+++ Available records

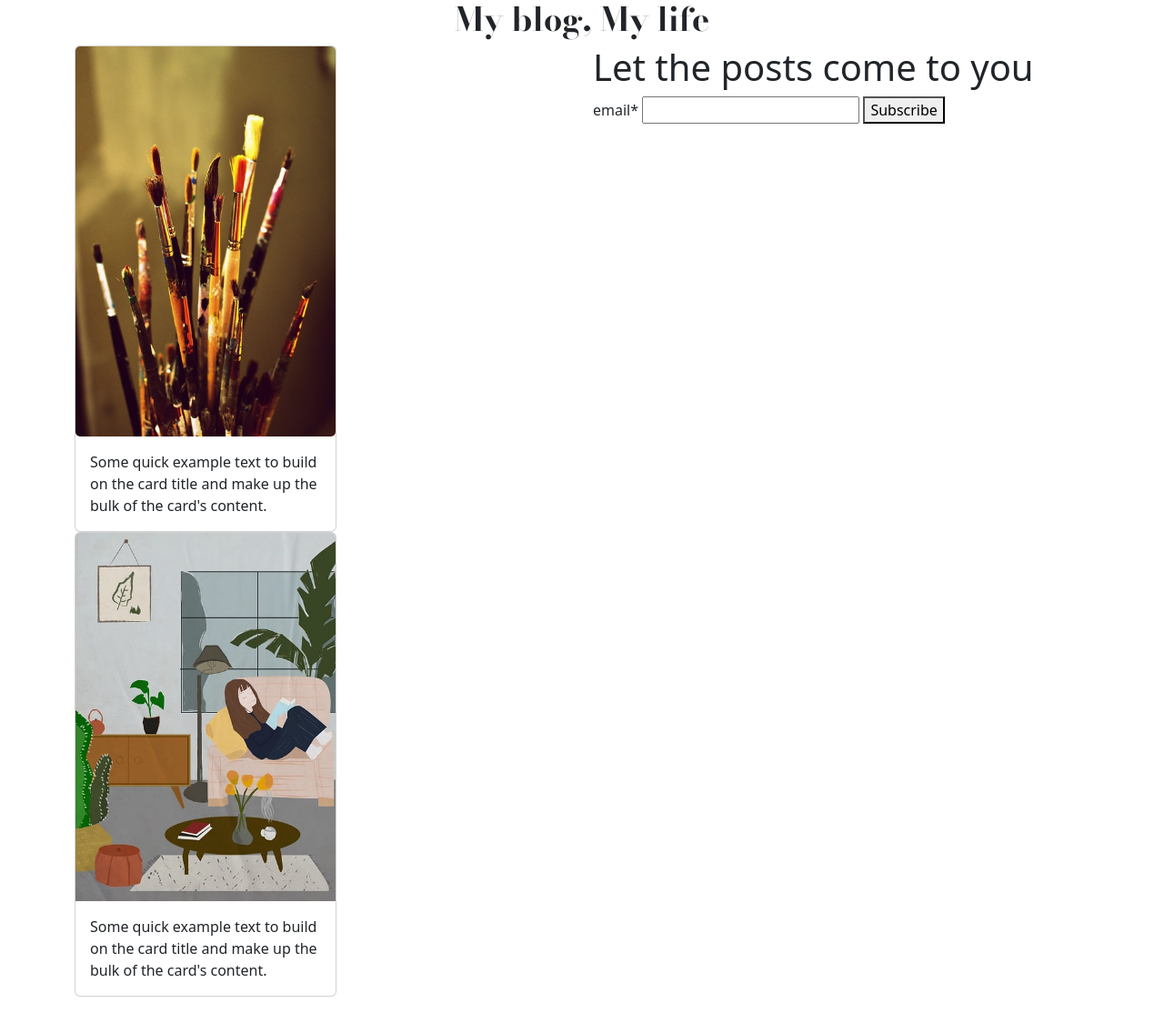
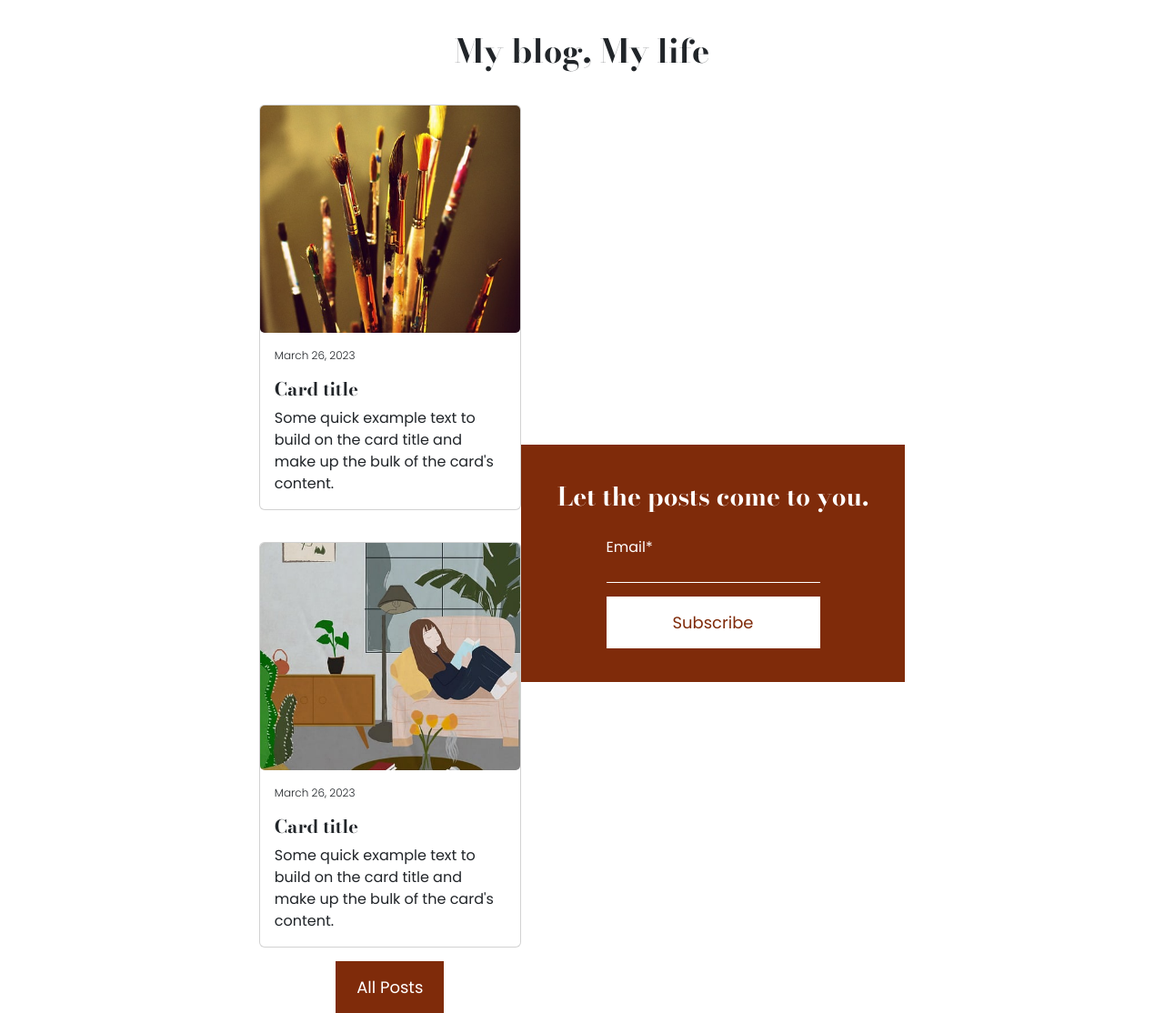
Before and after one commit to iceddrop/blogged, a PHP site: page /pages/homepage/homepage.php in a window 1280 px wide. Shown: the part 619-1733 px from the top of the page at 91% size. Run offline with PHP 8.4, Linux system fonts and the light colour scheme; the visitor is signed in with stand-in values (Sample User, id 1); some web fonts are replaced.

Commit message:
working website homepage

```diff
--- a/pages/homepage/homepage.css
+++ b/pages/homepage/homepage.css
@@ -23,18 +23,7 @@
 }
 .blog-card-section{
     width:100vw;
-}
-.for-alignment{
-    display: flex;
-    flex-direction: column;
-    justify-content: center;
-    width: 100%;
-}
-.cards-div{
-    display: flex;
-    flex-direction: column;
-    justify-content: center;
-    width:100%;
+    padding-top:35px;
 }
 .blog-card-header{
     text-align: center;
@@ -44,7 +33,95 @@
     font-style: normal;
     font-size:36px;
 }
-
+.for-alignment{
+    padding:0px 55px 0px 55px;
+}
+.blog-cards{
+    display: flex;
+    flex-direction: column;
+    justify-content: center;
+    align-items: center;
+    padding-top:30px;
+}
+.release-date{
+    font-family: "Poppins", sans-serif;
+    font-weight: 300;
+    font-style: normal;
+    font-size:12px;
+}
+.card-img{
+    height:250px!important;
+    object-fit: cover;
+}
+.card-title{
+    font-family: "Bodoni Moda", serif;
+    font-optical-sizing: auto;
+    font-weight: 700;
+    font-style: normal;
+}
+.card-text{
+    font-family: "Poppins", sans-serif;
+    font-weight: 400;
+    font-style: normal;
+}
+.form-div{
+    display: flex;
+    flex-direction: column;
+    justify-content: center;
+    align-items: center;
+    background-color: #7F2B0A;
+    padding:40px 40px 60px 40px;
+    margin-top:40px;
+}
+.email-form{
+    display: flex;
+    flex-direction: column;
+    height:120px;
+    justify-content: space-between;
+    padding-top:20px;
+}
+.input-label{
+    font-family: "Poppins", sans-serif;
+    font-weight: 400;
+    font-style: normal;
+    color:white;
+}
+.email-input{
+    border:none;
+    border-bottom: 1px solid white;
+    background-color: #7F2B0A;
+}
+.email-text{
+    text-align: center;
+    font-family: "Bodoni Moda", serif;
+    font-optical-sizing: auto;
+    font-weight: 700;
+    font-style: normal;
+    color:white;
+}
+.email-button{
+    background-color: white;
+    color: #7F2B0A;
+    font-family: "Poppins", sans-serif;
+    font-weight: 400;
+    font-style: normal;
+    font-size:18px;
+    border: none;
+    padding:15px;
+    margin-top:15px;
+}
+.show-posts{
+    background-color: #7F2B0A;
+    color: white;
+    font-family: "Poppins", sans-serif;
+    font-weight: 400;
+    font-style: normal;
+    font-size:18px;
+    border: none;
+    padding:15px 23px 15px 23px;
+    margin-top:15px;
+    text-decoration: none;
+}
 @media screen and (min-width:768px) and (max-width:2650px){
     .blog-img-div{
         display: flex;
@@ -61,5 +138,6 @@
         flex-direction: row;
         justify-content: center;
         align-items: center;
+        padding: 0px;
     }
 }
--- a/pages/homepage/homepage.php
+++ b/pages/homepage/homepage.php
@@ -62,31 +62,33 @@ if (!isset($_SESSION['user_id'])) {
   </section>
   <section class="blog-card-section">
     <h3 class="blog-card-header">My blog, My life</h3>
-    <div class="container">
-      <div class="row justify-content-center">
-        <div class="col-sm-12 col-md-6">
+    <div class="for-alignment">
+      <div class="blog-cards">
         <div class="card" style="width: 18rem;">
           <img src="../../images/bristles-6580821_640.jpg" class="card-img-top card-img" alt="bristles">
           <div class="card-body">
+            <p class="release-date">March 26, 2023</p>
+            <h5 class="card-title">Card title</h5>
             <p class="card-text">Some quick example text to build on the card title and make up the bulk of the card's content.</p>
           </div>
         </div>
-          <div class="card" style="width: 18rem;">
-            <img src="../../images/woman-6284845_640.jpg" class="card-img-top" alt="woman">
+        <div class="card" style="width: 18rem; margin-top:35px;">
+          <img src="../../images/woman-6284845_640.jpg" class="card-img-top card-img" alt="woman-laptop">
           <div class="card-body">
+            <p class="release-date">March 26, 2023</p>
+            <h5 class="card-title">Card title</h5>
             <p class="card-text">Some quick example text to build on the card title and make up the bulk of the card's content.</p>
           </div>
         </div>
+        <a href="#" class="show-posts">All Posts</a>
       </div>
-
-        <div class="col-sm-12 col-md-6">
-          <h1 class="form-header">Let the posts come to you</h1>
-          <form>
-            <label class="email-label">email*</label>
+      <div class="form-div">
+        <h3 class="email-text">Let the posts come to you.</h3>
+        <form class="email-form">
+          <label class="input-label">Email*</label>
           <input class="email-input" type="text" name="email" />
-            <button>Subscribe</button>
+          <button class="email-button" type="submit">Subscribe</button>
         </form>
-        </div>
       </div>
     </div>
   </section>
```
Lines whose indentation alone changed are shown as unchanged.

++++++

* [Assigned task]: A single number is the whole answer: the number of lines in the entries that include "alignment".

* [Task result]: 3